### [Assignment]
Only lines with the string "Young" should be returned from the data below.

Data items

|---|

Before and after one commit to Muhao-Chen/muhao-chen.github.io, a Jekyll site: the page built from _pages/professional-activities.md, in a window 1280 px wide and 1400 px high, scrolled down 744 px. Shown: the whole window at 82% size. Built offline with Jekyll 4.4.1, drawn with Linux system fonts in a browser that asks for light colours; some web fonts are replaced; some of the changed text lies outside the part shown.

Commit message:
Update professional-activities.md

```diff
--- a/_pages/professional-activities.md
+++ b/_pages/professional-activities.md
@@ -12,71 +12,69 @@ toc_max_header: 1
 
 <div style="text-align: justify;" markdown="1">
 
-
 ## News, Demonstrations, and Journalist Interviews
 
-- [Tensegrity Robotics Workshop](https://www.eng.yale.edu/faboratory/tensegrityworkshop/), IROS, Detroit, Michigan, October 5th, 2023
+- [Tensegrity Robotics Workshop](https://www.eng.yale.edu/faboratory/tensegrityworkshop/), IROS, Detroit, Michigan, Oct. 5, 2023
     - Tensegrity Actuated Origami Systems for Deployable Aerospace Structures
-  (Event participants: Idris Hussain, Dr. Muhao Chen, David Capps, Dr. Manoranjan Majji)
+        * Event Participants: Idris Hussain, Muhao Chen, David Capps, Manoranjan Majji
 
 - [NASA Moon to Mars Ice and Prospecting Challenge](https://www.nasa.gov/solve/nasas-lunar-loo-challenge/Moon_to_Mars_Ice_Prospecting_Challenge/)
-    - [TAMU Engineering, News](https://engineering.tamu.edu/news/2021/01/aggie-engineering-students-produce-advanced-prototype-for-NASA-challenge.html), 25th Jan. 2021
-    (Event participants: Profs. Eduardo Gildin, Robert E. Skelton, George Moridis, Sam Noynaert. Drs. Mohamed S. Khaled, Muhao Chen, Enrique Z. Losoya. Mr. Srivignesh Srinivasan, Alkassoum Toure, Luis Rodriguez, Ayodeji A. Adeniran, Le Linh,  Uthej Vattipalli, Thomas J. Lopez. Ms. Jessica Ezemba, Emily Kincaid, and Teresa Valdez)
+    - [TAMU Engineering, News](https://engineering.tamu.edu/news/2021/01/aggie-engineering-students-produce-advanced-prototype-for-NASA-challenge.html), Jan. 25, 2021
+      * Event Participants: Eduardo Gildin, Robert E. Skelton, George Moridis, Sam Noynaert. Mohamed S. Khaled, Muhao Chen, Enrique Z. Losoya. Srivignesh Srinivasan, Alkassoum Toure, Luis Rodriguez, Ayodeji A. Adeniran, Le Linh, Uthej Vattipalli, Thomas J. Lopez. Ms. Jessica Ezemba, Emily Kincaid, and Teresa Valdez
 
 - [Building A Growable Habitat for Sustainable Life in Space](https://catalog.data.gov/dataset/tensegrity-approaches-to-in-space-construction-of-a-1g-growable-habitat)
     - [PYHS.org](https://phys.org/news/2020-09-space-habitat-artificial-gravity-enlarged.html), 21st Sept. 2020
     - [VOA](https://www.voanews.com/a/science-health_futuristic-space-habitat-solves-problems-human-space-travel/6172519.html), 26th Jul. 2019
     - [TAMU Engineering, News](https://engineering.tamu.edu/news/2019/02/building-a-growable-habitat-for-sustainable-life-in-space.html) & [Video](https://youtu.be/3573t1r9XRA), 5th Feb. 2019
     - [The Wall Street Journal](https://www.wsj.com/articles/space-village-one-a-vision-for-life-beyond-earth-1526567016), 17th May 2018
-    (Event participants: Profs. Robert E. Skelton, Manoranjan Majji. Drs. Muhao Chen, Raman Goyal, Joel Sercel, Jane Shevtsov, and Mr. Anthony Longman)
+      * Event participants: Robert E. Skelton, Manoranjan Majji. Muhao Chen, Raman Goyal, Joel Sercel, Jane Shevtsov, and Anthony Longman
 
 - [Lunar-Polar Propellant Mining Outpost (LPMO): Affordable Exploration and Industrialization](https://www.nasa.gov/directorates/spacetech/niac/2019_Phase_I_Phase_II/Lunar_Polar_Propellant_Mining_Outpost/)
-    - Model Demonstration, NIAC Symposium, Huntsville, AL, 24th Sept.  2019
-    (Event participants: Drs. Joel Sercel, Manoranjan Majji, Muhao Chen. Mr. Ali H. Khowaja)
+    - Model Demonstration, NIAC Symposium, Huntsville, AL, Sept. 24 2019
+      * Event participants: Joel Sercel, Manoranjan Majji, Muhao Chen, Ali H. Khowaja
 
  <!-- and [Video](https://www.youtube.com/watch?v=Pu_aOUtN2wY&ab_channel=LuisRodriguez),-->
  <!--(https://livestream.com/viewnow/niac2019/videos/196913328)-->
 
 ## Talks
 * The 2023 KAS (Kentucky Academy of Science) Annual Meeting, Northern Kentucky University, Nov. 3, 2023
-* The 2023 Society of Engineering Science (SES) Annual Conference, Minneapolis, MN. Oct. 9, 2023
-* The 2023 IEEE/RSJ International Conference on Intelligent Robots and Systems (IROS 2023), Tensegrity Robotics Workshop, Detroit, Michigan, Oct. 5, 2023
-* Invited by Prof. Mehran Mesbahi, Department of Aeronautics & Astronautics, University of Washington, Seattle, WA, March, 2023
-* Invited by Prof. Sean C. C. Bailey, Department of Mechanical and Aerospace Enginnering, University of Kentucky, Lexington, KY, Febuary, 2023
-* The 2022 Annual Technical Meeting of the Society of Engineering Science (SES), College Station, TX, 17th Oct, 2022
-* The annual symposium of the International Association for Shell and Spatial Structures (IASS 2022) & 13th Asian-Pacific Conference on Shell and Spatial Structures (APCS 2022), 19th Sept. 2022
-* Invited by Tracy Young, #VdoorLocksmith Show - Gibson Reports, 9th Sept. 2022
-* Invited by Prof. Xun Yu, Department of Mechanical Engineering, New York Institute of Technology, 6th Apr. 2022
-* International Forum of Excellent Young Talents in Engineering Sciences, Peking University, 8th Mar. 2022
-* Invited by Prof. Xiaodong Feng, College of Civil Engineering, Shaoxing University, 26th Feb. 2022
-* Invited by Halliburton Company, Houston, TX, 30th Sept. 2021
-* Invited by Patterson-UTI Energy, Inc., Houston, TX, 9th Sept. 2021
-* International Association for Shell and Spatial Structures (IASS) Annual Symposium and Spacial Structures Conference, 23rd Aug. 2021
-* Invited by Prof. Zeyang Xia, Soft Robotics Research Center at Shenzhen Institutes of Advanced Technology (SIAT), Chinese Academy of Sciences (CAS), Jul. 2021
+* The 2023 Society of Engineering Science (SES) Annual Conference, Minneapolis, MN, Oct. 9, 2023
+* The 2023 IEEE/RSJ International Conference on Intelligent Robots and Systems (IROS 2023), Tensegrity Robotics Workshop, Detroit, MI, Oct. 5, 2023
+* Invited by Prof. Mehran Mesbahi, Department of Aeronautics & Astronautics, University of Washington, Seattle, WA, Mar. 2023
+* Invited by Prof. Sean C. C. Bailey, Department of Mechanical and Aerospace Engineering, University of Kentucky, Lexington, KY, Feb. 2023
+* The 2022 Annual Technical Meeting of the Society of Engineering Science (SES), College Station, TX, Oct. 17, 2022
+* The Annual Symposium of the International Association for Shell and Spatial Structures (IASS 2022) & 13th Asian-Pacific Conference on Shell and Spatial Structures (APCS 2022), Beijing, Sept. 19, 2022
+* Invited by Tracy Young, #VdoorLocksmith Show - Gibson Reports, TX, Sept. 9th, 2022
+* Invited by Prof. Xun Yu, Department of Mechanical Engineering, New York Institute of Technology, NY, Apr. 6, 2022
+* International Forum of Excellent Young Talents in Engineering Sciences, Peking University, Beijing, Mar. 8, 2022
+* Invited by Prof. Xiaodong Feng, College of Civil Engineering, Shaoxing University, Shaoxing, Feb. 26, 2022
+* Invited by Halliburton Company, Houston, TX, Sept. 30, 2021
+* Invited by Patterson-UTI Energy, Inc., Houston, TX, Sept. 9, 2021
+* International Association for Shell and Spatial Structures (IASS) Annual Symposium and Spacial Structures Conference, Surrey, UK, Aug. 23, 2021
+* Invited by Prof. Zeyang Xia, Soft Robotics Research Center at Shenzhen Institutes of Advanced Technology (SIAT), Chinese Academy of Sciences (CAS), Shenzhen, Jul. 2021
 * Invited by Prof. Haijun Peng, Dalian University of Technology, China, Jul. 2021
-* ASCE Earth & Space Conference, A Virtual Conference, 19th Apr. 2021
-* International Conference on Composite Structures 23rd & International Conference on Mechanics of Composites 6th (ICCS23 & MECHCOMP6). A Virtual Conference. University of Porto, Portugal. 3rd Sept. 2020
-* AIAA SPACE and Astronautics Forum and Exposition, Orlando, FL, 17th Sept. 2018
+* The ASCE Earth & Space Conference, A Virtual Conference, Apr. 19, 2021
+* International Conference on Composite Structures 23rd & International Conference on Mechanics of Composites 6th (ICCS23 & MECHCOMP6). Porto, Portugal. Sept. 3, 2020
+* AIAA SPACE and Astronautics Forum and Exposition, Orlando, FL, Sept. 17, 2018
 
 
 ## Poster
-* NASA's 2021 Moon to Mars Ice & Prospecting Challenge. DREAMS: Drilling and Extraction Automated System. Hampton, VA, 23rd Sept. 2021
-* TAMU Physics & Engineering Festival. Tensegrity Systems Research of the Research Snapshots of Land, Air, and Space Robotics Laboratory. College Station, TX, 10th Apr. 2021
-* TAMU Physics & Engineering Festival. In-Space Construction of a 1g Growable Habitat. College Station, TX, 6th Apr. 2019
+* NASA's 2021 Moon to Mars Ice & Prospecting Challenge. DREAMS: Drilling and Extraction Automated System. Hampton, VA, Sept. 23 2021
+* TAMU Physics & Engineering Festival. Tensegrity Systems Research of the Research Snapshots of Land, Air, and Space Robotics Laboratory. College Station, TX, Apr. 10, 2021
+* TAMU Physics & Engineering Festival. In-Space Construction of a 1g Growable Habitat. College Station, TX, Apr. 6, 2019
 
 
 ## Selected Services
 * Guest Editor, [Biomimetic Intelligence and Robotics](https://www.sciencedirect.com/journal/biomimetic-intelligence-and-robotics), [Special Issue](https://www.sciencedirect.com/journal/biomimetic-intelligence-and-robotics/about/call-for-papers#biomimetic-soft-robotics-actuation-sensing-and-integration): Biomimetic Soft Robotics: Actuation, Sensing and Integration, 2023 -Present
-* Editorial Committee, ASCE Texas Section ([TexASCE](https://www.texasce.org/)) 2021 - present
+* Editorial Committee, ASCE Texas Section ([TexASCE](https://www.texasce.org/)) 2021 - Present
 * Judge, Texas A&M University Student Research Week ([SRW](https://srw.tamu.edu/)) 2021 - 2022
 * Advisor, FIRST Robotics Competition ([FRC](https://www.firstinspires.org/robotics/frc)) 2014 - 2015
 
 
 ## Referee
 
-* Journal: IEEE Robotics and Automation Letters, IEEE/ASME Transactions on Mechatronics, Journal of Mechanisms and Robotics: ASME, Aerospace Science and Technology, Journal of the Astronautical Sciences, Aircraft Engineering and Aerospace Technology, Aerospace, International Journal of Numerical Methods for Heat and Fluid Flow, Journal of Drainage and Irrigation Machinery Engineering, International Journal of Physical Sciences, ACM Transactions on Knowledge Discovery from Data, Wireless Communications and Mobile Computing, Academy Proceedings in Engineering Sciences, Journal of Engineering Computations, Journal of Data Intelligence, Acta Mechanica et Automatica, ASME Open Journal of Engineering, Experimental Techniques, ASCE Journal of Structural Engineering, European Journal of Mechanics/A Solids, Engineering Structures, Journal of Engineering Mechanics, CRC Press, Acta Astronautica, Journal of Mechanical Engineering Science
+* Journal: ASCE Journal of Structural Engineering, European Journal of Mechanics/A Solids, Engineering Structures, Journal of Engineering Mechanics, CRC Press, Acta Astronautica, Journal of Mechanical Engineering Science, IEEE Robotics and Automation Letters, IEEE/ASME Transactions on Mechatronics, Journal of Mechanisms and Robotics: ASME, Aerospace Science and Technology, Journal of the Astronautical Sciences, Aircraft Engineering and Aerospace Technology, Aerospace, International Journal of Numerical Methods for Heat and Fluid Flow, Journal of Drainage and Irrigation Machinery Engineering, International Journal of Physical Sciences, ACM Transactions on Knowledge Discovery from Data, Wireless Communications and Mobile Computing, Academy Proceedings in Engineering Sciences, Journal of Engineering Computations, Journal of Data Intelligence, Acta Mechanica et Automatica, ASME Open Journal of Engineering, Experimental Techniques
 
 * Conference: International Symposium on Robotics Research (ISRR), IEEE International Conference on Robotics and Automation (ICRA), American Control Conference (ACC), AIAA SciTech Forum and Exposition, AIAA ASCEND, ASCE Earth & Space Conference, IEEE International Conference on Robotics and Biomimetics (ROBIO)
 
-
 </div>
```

|---|

### [Finished task]
-* Invited by Tracy Young, #VdoorLocksmith Show - Gibson Reports, 9th Sept. 2022
-* International Forum of Excellent Young Talents in Engineering Sciences, Peking University, 8th Mar. 2022
+* Invited by Tracy Young, #VdoorLocksmith Show - Gibson Reports, TX, Sept. 9th, 2022
+* International Forum of Excellent Young Talents in Engineering Sciences, Peking University, Beijing, Mar. 8, 2022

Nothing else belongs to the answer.